What if… this air vibration could be used for headsets? Ultraleap is already dreaming and planning for this solution, but right now ultrasonic tech is too power hungry, and the panels too large, for headgear. The tech is mainly being used in car interface concepts, where the hand gestures and feedback could make adjusting car controls while driving easier to use and less dangerous or awkward. The range of the sensations, at least several feet, seems ideal for the arm length and radius of most existing camera-based hand-tracking tech being used right now on devices like the Meta Quest 2.
I tried a demo where I adjusted a virtual volume slider by pinching and raising the volume up and down, while feeling discrete clicks to let me know I was doing something. I could feel a virtual “bar” in the air that I could feel and perhaps even move. The rippling, subtle buzzes are far more faint than those on haptic gloves or game controllers (or your smartwatch), but they could be just enough to give that extra sense that a virtual button press, for instance, actually succeeded…or that a gesture to turn something on or off was registered.
If these interfaces move to VR and AR, Ultreleap’s representatives said they’d likely end up in larger installations first: maybe theme park rides. Ultraleap’s tech is already in experiences like the hands-free Ninjago ride at Legoland, which I’ve tried with my kids. The 3D hand-tracking ride lets me throw stars at enemies, but sometimes I’m not sure my gestures were registered. What if buzzing let me know I was making successful hits?
Haptics are likely to come from stuff we already wear

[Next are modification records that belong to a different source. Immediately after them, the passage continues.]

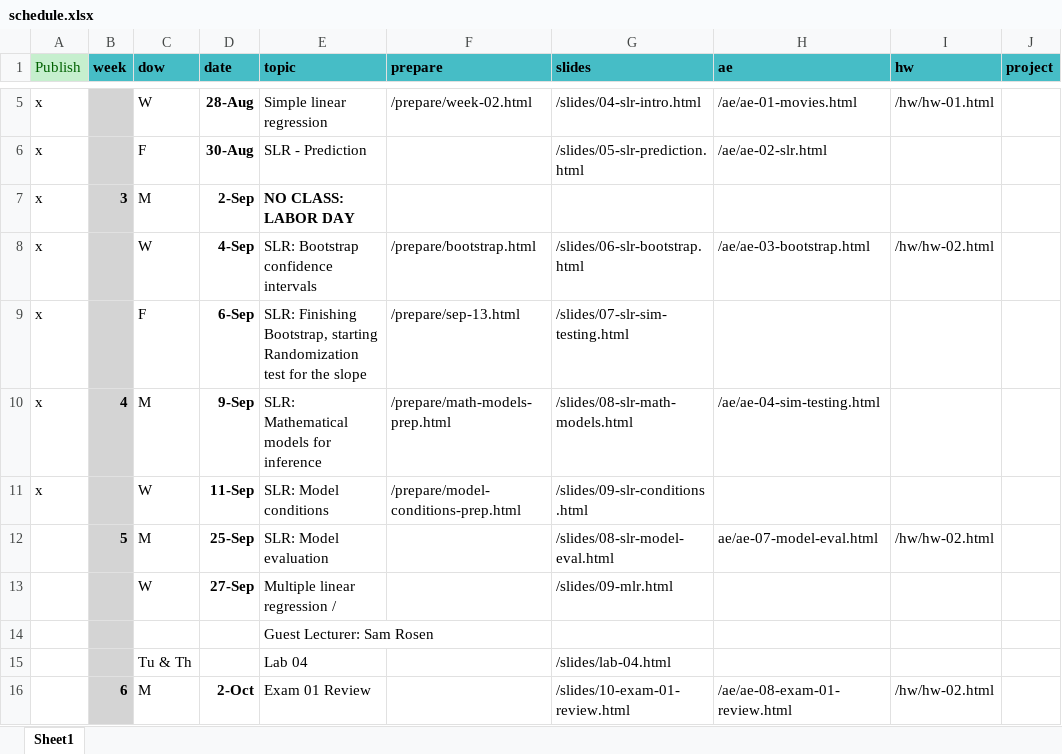
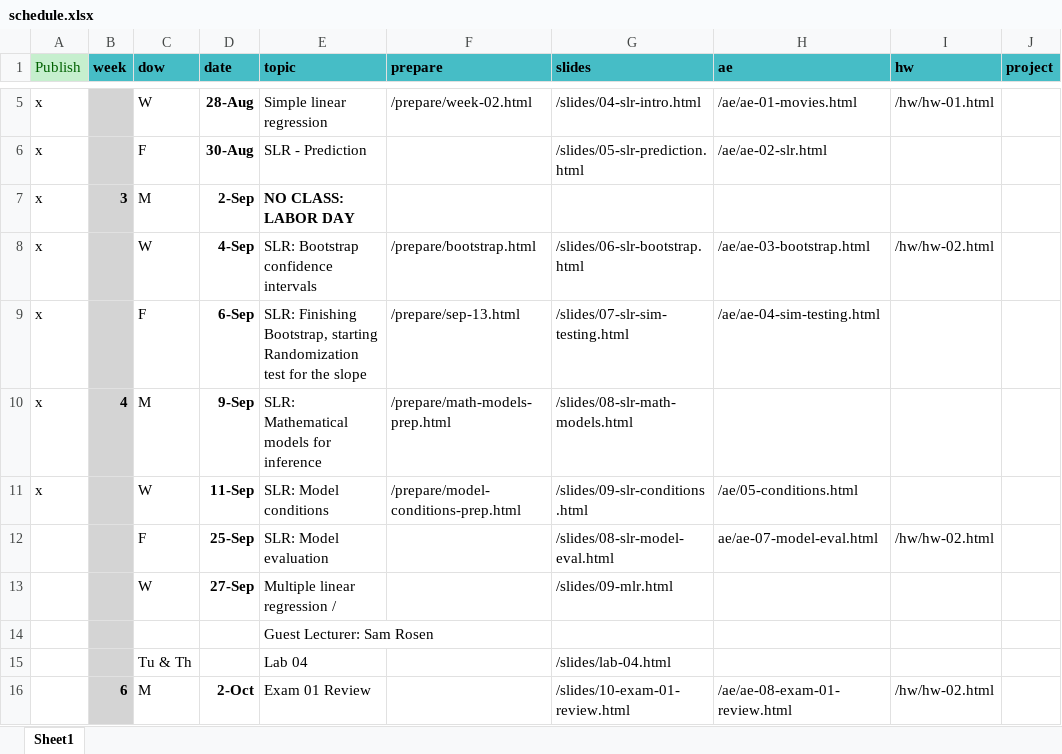
Before and after one commit to EricFriedlander/MATH212FA24, an Excel workbook: schedule.xlsx, sheet Sheet1, drawn as a sheet; only a part is shown, gaps mark what is left out; values as stored, in another font and other column widths than the file's, no borders; the diff names each change by its address in the sheet, - before the commit and + after, or states it on an @@ line.

Commit message:
Added model conditions ae

```diff
--- a/schedule.xlsx (sheet Sheet1)
+++ b/schedule.xlsx (sheet Sheet1)
-H9 (ae): (empty)
+H9 (ae): /ae/ae-04-sim-testing.html
-H10 (ae): /ae/ae-04-sim-testing.html
+H10 (ae): (empty)
-H11 (ae): (empty)
+H11 (ae): /ae/05-conditions.html
-B12 (week): 5
+B12 (week): (empty)
-C12 (dow): M
+C12 (dow): F
```
Also changed, not shown: 15 other files.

Of course, I skipped the most obvious step for AR and VR haptic feedback: smartwatches and rings. We wear buzzing things on our wrists already. Apple’smight work with the Apple Watch this way, and Meta, , Samsung, Qualcomm and others could follow a similar path with dovetailing products. I didn’t come across any wearable watch or ring VR/AR haptics at CES 2023 (unless I missed them). But I wouldn’t be surprised if they’re coming soon. If AR and VR are ever going to get small enough to wear more often, we’re going to need controls that are far smaller than game controllers… and ways to make gesture inputs feel far less weird. Believe the buzz: Haptics is better than you think.